JYSK expands assortment to outer space
Author: Martin Fyn Aamand, Communications & PR Manager, JYSK
With a new specially produced mattress for use in space, JYSK is now investing in its most far-reaching expansion of the assortment to date.
Yesterday, March 31, 2021, the European Space Agency (ESA) opened for applications from future astronauts to take part in humanity's greatest adventure for the benefit of Earth.
To support the historic mission, JYSK today launches its first specially developed mattress for use in outer space.
“Since we opened our first store in 1979, we have had many different mattresses in our range. Now is the time for the space mattress, which will ensure a good night's sleep for European astronauts and future space tourists,” says Tomke von der Damerau-Ropers, Head of Space Management at JYSK, who is leading the project.
Thinnest mattress ever
Due to the weightlessness in space, the mattress is the thinnest JYSK has ever had in its range. Although the mattress is only a few centimetres thick, it gives astronauts perfect support for an average night in space.
“From our many years of collaboration with Parasports associations, we know how important good sleep is for elite athletes. The same undoubtedly applies to astronauts. With our long experience in mattresses, we believe that we can make a positive difference,” says Tomke von der Damerau-Ropers.
The modest thickness of the mattress also means that it can be rolled up so that it takes up less space inside the space capsule.
More space in the future
Following the development of the space mattress, JYSK has also launched development of several other space products.
"We have tried with weighted duvets, but they require some gravity to work, so we quickly ruled them out. Nor have our experiments with space sofas, where you fasten yourself with a kind of seat belt, been successful. On the other hand, custom-made blackout curtains are still in full development, so they can keep the sunlight out at all times in space,” says Tomke von der Damerau-Ropers.
On the drawing board are also other home products, which can be produced from various scrap from space, which can then benefit earthlings on the ground.
“We are looking at whether scrap metal from space could, for example, be used to make the most weather-resistant garden table ever. If it can handle the radiation in space, wind and weather on Earth should not be any issue,” says Tomke von der Damerau-Ropers.

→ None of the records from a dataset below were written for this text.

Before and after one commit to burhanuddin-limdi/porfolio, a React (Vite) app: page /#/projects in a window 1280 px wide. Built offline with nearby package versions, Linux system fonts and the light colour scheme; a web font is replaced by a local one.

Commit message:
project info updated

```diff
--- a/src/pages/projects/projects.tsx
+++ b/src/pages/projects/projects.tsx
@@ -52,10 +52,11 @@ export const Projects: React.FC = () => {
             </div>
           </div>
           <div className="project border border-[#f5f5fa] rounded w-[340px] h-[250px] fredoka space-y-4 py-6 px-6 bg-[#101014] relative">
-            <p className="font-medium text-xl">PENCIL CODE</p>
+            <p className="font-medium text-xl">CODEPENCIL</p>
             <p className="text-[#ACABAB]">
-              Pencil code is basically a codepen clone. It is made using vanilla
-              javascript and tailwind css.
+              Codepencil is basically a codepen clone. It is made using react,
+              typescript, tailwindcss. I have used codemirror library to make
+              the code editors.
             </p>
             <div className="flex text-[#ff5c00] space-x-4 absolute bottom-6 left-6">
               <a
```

1 April 2021
Please note that this article was published on 1 April 2021 :-)